(Code change snippets)
_ _ _
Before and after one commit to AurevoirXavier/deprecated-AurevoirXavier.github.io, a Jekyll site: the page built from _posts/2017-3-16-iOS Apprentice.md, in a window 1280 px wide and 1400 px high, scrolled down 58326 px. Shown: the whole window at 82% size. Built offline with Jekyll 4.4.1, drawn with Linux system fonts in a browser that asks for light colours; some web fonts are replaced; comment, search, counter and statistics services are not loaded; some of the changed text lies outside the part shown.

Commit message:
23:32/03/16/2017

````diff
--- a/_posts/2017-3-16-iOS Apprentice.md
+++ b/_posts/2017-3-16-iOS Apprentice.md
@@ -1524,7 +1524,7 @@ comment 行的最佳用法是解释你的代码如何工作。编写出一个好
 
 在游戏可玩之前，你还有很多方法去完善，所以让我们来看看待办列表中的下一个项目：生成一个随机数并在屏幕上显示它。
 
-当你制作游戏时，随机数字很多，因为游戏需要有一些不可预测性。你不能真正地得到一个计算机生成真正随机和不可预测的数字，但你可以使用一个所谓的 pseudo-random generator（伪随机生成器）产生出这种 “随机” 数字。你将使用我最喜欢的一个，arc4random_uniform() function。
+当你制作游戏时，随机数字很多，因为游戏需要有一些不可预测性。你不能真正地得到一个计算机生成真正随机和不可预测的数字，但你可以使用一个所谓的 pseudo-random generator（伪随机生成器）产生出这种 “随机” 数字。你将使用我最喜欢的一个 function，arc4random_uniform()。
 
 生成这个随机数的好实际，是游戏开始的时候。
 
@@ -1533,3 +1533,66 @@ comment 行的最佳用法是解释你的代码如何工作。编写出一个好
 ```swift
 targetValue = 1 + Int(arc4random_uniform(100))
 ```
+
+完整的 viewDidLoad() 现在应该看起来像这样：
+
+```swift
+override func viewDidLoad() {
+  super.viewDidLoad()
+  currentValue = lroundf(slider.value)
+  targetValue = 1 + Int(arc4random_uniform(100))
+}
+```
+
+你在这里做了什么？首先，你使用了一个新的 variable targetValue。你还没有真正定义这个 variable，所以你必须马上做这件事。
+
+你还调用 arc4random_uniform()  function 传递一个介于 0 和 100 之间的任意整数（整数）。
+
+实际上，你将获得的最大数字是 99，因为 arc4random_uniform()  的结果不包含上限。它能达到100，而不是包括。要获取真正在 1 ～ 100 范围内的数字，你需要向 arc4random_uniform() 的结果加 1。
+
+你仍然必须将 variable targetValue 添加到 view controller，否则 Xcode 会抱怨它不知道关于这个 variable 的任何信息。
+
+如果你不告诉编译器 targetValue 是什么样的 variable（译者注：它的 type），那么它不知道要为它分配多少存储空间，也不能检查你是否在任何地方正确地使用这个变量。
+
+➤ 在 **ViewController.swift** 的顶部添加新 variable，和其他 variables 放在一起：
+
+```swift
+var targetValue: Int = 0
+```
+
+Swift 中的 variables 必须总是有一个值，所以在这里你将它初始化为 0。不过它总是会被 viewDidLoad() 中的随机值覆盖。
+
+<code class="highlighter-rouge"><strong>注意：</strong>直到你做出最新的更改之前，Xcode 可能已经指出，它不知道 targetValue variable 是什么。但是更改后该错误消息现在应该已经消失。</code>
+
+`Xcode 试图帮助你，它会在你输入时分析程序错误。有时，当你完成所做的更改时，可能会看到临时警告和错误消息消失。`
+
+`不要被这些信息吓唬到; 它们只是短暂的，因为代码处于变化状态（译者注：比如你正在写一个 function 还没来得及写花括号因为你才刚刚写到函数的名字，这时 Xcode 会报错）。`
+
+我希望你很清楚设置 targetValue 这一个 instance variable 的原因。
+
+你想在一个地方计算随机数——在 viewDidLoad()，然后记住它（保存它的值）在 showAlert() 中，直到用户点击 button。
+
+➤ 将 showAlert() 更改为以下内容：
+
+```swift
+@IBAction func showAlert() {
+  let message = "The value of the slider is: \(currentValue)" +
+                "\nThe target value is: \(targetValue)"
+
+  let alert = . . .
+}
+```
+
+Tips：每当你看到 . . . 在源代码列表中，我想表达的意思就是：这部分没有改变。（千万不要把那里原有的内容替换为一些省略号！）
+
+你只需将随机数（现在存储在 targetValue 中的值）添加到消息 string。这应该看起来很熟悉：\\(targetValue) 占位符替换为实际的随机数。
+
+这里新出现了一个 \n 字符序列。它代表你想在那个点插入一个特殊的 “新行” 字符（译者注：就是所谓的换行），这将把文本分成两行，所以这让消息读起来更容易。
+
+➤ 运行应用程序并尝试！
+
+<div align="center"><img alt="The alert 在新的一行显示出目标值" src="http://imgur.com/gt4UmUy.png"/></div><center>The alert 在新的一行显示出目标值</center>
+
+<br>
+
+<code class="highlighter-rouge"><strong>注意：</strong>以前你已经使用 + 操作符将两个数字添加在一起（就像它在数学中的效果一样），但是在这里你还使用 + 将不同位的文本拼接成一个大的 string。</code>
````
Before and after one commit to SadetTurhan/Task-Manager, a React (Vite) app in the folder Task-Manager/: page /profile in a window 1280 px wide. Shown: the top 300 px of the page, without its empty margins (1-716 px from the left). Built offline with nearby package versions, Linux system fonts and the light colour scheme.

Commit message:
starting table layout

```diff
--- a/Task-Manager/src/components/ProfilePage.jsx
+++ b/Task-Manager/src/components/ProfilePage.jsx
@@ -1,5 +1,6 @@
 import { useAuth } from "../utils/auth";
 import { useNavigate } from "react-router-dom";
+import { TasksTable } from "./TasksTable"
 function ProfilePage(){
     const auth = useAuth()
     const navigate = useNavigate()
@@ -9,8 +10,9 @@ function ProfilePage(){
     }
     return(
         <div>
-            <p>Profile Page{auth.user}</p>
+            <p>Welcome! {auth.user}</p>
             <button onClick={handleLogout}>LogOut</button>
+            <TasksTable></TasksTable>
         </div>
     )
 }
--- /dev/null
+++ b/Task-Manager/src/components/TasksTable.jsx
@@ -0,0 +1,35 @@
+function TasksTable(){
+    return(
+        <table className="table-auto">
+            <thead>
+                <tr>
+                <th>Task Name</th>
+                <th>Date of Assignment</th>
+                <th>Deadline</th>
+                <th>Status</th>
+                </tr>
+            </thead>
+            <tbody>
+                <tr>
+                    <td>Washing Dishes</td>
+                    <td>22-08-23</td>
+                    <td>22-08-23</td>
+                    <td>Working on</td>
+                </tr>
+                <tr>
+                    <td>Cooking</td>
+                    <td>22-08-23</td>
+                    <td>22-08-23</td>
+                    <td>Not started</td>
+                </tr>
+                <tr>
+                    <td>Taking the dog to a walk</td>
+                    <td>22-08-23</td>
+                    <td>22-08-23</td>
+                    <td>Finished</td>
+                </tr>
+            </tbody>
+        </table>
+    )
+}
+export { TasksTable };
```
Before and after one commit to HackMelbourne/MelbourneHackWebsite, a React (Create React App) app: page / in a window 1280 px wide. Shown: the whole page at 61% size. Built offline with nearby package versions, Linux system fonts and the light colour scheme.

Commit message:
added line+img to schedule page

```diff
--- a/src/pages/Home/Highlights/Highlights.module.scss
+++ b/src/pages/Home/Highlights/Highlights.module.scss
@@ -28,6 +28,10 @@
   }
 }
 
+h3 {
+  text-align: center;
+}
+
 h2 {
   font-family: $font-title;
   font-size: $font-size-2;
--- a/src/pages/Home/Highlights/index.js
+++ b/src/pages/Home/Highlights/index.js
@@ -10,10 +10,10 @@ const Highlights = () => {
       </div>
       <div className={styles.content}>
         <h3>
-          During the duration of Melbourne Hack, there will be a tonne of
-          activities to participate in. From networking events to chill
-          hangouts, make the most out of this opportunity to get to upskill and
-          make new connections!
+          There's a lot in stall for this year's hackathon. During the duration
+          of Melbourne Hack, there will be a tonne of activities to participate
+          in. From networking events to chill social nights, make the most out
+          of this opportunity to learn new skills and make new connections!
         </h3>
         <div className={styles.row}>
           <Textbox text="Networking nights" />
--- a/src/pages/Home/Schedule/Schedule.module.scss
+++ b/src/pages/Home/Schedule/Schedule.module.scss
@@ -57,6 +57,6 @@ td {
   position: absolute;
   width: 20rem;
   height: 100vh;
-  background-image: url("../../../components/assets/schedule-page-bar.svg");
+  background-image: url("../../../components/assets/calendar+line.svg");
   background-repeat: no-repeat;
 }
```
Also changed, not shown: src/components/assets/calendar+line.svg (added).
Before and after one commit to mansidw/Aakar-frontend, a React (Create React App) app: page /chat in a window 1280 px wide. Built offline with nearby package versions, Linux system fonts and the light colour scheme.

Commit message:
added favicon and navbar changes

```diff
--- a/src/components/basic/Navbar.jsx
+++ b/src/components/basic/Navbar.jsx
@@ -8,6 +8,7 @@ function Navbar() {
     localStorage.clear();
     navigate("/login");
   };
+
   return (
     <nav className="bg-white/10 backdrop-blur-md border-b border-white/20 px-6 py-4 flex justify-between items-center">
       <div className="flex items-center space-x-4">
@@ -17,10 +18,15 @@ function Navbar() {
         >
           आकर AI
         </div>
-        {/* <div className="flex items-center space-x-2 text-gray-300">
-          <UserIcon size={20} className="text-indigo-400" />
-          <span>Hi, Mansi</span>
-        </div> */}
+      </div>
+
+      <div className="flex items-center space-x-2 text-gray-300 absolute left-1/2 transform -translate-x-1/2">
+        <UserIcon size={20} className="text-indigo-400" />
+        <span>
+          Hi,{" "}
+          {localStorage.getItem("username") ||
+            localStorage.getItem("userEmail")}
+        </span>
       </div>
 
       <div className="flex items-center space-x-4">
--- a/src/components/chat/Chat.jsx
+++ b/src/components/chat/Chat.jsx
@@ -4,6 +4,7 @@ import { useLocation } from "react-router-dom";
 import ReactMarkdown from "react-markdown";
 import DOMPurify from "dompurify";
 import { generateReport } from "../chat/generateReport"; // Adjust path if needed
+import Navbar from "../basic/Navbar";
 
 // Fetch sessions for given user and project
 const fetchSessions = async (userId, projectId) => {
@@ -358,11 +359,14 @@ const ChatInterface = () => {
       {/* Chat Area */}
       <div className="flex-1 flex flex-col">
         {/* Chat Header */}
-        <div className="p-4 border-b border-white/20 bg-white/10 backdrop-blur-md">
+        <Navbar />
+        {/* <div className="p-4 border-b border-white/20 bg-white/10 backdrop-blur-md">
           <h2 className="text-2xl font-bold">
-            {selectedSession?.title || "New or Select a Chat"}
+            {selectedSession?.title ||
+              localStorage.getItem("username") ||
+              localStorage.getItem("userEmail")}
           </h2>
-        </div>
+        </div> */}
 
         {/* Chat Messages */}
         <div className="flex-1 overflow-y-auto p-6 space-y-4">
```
_ _ _
**Work to be completed:**
For the word "localStorage", count the lines in the records that contain it. Give the number and no other words.

**Your response:**
5